Your assignment:
The response must consist of each line in the listing that has the word "event" in it.

Records for processing:
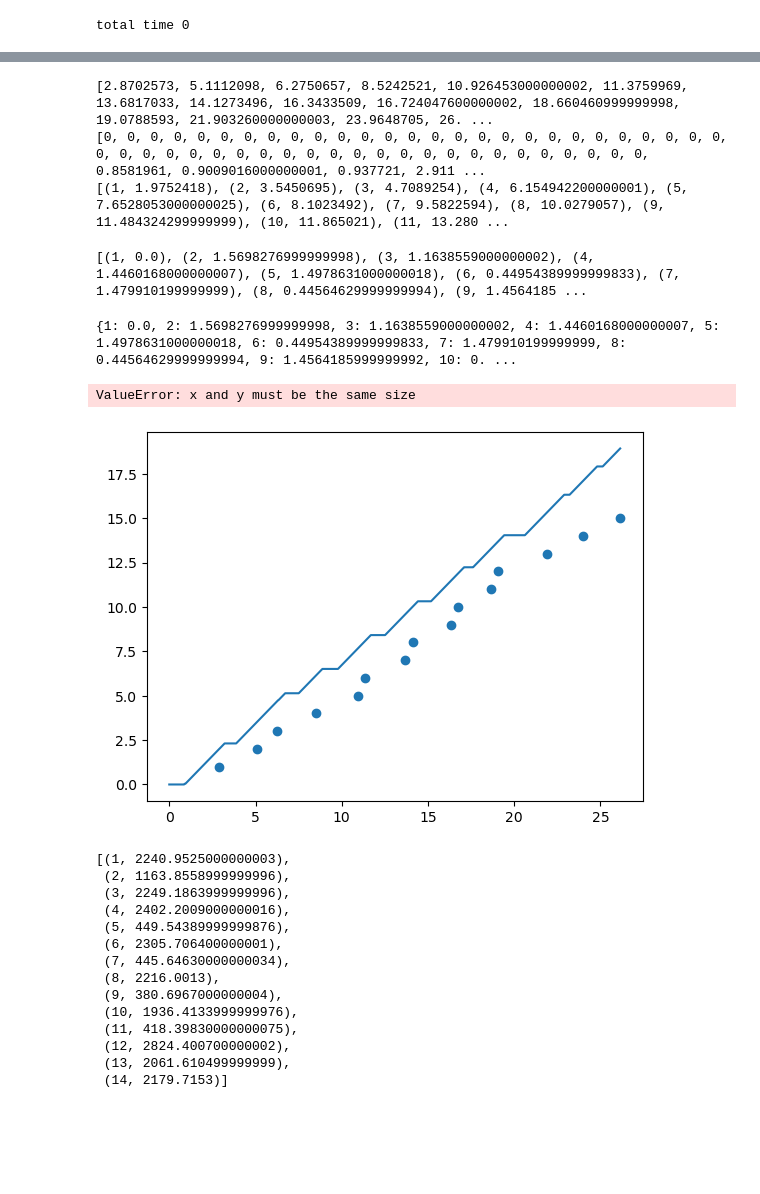
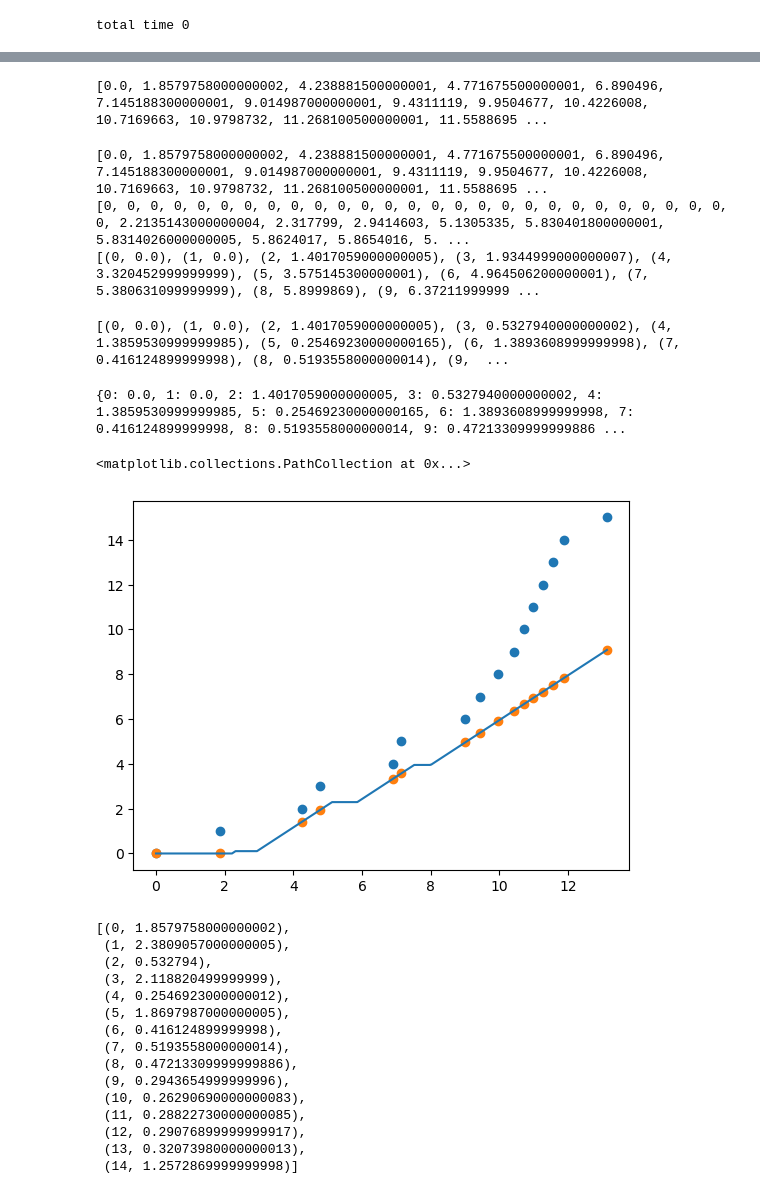
Before and after one commit to BartoszMoczkowski/Hololens_data_server, a Jupyter notebook: reader.ipynb, the cells around one changed output, grey strips where cells are left out. Drawn from its saved outputs; the diff is of its cells as text; code cells hidden in the pictures; blank space fills up the shorter version.

```diff
--- a/reader.ipynb
+++ b/reader.ipynb
@@ -1,6 +1,6 @@
 # %%
 import json
-with open("eye_tracking_data/2024-12-15_12_32_49.225279.txt") as file:
+with open("eye_tracking_data/2024-12-16_13_14_01.437830.txt") as file:
     js = json.load(file)
     print(js)
 # %% [output]
@@ -63,6 +73,10 @@ steps = []
 for event in stepdata:
     step_timestamps.append(event["miliseconds_since_start"]/1000)
     steps.append(event["step_number"])
+# %%
+print(step_timestamps)
+# %% [output]
+[0.0, 1.8579758000000002, 4.238881500000001, 4.771675500000001, 6.890496, 7.145188300000001, 9.014987000000001, 9.4311119, 9.9504677, 10.4226008, 10.7169663, 10.9798732, 11.268100500000001, 11.5588695 ...
 # %%
 print(step_timestamps,steps)
 print(timestamps,totallooktime_for_each_timestamp)
@@ -88,9 +102,9 @@ for t,step in zip(step_timestamps,steps):
 
 print(time_spent_at_step_switch)
 # %% [output]
-[2.8702573, 5.1112098, 6.2750657, 8.5242521, 10.926453000000002, 11.3759969, 13.6817033, 14.1273496, 16.3433509, 16.724047600000002, 18.660460999999998, 19.0788593, 21.903260000000003, 23.9648705, 26. ...
-[0, 0, 0, 0, 0, 0, 0, 0, 0, 0, 0, 0, 0, 0, 0, 0, 0, 0, 0, 0, 0, 0, 0, 0, 0, 0, 0, 0, 0, 0, 0, 0, 0, 0, 0, 0, 0, 0, 0, 0, 0, 0, 0, 0, 0, 0, 0, 0, 0, 0, 0, 0.8581961, 0.9009016000000001, 0.937721, 2.911 ...
-[(1, 1.9752418), (2, 3.5450695), (3, 4.7089254), (4, 6.154942200000001), (5, 7.6528053000000025), (6, 8.1023492), (7, 9.5822594), (8, 10.0279057), (9, 11.484324299999999), (10, 11.865021), (11, 13.280 ...
+[0.0, 1.8579758000000002, 4.238881500000001, 4.771675500000001, 6.890496, 7.145188300000001, 9.014987000000001, 9.4311119, 9.9504677, 10.4226008, 10.7169663, 10.9798732, 11.268100500000001, 11.5588695 ...
+[0, 0, 0, 0, 0, 0, 0, 0, 0, 0, 0, 0, 0, 0, 0, 0, 0, 0, 0, 0, 0, 0, 0, 0, 0, 0, 0, 0, 2.2135143000000004, 2.317799, 2.9414603, 5.1305335, 5.830401800000001, 5.8314026000000005, 5.8624017, 5.8654016, 5. ...
+[(0, 0.0), (1, 0.0), (2, 1.4017059000000005), (3, 1.9344999000000007), (4, 3.320452999999999), (5, 3.575145300000001), (6, 4.964506200000001), (7, 5.380631099999999), (8, 5.8999869), (9, 6.37211999999 ...
 # %%
 time_spent_step = []
 prev_time = time_spent_at_step_switch[0][1]
@@ -101,7 +115,7 @@ for step,time in time_spent_at_step_switch :
 
 print(time_spent_step)
 # %% [output]
-[(1, 0.0), (2, 1.5698276999999998), (3, 1.1638559000000002), (4, 1.4460168000000007), (5, 1.4978631000000018), (6, 0.44954389999999833), (7, 1.479910199999999), (8, 0.44564629999999994), (9, 1.4564185 ...
+[(0, 0.0), (1, 0.0), (2, 1.4017059000000005), (3, 0.5327940000000002), (4, 1.3859530999999985), (5, 0.25469230000000165), (6, 1.3893608999999998), (7, 0.416124899999998), (8, 0.5193558000000014), (9,  ...
 # %%
 time_spent_per_step = {}
 for step,time in time_spent_step:
@@ -111,14 +125,15 @@ for step,time in time_spent_step:
         time_spent_per_step[step] += time
 print(time_spent_per_step)
 # %% [output]
-{1: 0.0, 2: 1.5698276999999998, 3: 1.1638559000000002, 4: 1.4460168000000007, 5: 1.4978631000000018, 6: 0.44954389999999833, 7: 1.479910199999999, 8: 0.44564629999999994, 9: 1.4564185999999992, 10: 0. ...
+{0: 0.0, 1: 0.0, 2: 1.4017059000000005, 3: 0.5327940000000002, 4: 1.3859530999999985, 5: 0.25469230000000165, 6: 1.3893608999999998, 7: 0.416124899999998, 8: 0.5193558000000014, 9: 0.47213309999999886 ...
 # %%
 plt.plot(timestamps,totallooktime_for_each_timestamp)
 plt.scatter(step_timestamps,steps)
-plt.scatter(step_timestamps,time_spent_at_step_switch)
+Y = list(map(lambda x : x[1],time_spent_at_step_switch))
+plt.scatter(step_timestamps,Y)
 # %% [output]
-ValueError: x and y must be the same size
+<matplotlib.collections.PathCollection at 0x...>
-[figure, old version]
+[figure, new version]
 # %%
 time_spent = []
 prev_time = step_timestamps[0]
@@ -129,20 +144,21 @@ for timestamp,istep in zip(step_timestamps[1:],steps[:-1]):
 # %%
 time_spent
 # %% [output]
-[(1, 2240.9525000000003),
- (2, 1163.8558999999996),
- (3, 2249.1863999999996),
- (4, 2402.2009000000016),
- (5, 449.54389999999876),
- (6, 2305.706400000001),
- (7, 445.64630000000034),
- (8, 2216.0013),
- (9, 380.6967000000004),
- (10, 1936.4133999999976),
- (11, 418.39830000000075),
- (12, 2824.400700000002),
- (13, 2061.610499999999),
- (14, 2179.7153)]
+[(0, 1.8579758000000002),
+ (1, 2.3809057000000005),
+ (2, 0.532794),
+ (3, 2.118820499999999),
+ (4, 0.2546923000000012),
+ (5, 1.8697987000000005),
+ (6, 0.416124899999998),
+ (7, 0.5193558000000014),
+ (8, 0.47213309999999886),
+ (9, 0.2943654999999996),
+ (10, 0.26290690000000083),
+ (11, 0.28822730000000085),
+ (12, 0.29076899999999917),
+ (13, 0.32073980000000013),
+ (14, 1.2572869999999998)]
 # %%
 time_per_step = {}
 for step,time in time_spent:
```
Also changed, not shown: parts of 8 cells of this notebook, 3 other files.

Problem solution:
 for event in stepdata:
     step_timestamps.append(event["miliseconds_since_start"]/1000)
     steps.append(event["step_number"])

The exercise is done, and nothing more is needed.